Wednesday, 23 September 2015

Is There Enough Diversity In Literature?: part I

I grew up in rural Gloucestershire in the late 50s and 60s where the only diversity was class based which nobody was overly bothered about, or whether you went to the Anglican church or the Methodist chapel, and nobody was very bothered about that either.
   In my early years differences were negligible. We kids all played the same games and began to read the same books. We grew out The Secret Seven and graduated to The Famous Five, and although some of us began to expand our world by reading more widely, those Enid Blyton stories, however formulaic, were favourites because they were about us. Going off all day with friends on bikes with a picnic in the pannier was exactly what we did in the summer holidays in the 60s, although we rarely caught any robbers or foiled dastardly plots by kidnappers. We were a bit slow when it came to spotting criminals.

I grew out of The Famous Five, but still loved books about kids having adventures such as The Fell Farm Campers, (I camped) Swallows and Amazons, (I didn't have a boat but pretended I did,) The Pullein-Thompson sisters' pony books (I rode ponies) and Monica Edwards' Punchbowl and Romney Marsh series, but without realising it, even as a kid, I was seeking more diverse literature because I was fascinated by people living in other lands and leading lives very different to mine.

American, Canadian and Australian stories were accessible and gave a taster of other customs and lifestyles but I wanted something more removed from my experience. Although I had found books set in other countries such as The Treasures of the Snow, and Hans Brinker they were often written by UK or US authors and seemed similar to English stories. The only books in translation that I had read were Barbar the Elephant, Pippi Longstocking, and the Mrs Pepperpot series, which I hated and didn't give me any insight into living in different lands. Heidi was better, and then I discovered The Wheel on the School, Landslide and A Hundred Million Francs which were more satisfactory, but let's forget The Little Prince that I had to read in French, which might explain why I never understood it. Were these the only books from abroad? It seemed as if they were. What about children in India, or Brazil or Nigeria - what did they read? I began to wonder if they had books.

I realised it wasn't only cultures from overseas that weren't represented in the books I was reading (although I didn't think of it in those terms) but different aspects of British life seemed limited.  
   Those adventurous kids in the stories I enjoyed all belonged to some strata of the middle-class. Certainly my early reading had included The Family From One End Street and White Boots where the children came from poorer families for whom finding money for the grammar-school uniform or a set of ice skates was a problem, but they weren't so different. Their viewpoints and values were the same. Maybe that's because we all have more similarities than differences, but actually it seemed that poor children weren't worth writing about.

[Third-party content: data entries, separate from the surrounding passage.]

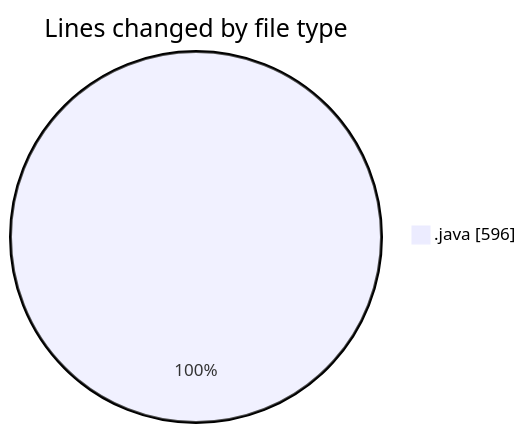
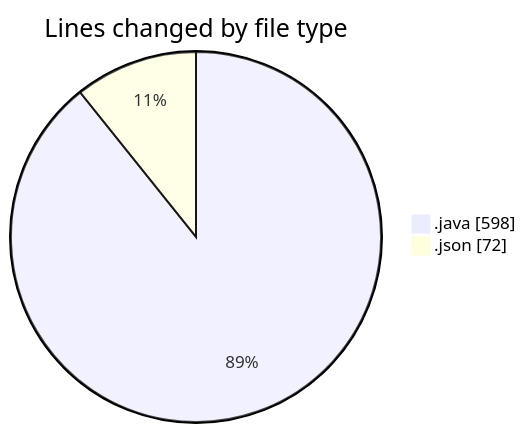
The first of 2 diagrams in 2025-02-22/micros/README.md (charlie-sans/code-tracking), drawn with Mermaid before and after one commit. The commit also changed other lines of this file and 1 other file, not shown here.

````diff
--- a/2025-02-22/micros/README.md
+++ b/2025-02-22/micros/README.md
@@ -22,5 +23,6 @@
 ```mermaid
 pie showData
 title Lines changed by file type
-".java" : 596
+".java" : 598
+".json" : 72
 ```
````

When I met her, I didn't think of Maria, my new classmate who came from abroad, as being different although she seemed very exotic being able to speak two languages. It wasn't until her birthday party that I realised there was far more to her adjustment to UK than I had previously understood. She was mortified because her mother served food that was hitherto unknown to us, her new British friends. I loved the experience of trying new tastes and was appalled when some of the other girls turned up their noses and refused to eat it causing Maria's embarrassment and humiliation. (I bet those girls still want English food when they go abroad.) Were there stories about children like Maria who had to make friends in a new country with a new language and different customs? Unfortunately it never occurred to me to ask Maria what books she had because she was too busy devouring my copies of Malory Towers and St Clare's in order to become one of us.

Well, that was back then - a long time ago and I'm sure today's children are more worldly - yet 50 years on it seems that children's literature in UK is still not very representative of the huge diversity of British life. And although there are more than when I was a child, I still don't see very many children's books from overseas authors on our bookshop shelves.
  
This link is interesting: Diversity in Literature.

As I began to read adult fiction, I found more diversity - but I had to look for it - and that still tends to be the case. I'll be writing more on this in part II.